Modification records
[Start of section]

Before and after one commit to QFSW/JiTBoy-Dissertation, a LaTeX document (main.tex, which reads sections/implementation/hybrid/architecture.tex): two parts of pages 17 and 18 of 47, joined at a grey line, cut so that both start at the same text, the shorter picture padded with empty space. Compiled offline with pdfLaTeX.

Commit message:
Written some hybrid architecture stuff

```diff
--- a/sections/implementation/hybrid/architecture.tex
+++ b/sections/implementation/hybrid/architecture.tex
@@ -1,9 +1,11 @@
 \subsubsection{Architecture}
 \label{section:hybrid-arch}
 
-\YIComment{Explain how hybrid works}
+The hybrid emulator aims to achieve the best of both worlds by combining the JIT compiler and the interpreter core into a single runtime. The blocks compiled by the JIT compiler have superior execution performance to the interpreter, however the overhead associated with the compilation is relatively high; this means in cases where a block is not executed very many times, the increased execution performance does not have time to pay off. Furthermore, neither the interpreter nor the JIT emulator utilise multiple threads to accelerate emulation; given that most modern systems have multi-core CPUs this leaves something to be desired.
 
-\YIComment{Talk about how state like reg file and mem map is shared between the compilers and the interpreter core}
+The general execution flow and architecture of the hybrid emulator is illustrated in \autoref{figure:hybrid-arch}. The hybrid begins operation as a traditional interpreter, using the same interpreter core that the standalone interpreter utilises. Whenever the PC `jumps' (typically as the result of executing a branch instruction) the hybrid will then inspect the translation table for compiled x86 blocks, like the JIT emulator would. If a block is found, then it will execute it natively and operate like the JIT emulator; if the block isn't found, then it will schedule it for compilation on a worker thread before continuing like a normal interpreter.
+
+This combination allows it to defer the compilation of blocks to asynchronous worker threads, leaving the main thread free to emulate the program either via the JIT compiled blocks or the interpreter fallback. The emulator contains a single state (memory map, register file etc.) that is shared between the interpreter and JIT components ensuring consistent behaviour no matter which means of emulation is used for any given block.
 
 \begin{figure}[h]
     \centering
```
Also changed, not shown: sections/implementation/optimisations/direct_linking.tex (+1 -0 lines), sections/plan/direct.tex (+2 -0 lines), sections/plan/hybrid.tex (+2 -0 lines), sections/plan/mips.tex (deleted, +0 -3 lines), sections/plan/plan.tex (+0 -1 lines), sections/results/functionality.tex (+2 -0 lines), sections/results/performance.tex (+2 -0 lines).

[End of section]

Directions:
What is the number of lines in the records above that include the word "YIComment"? Reply with that number and nothing more.

Reply:
2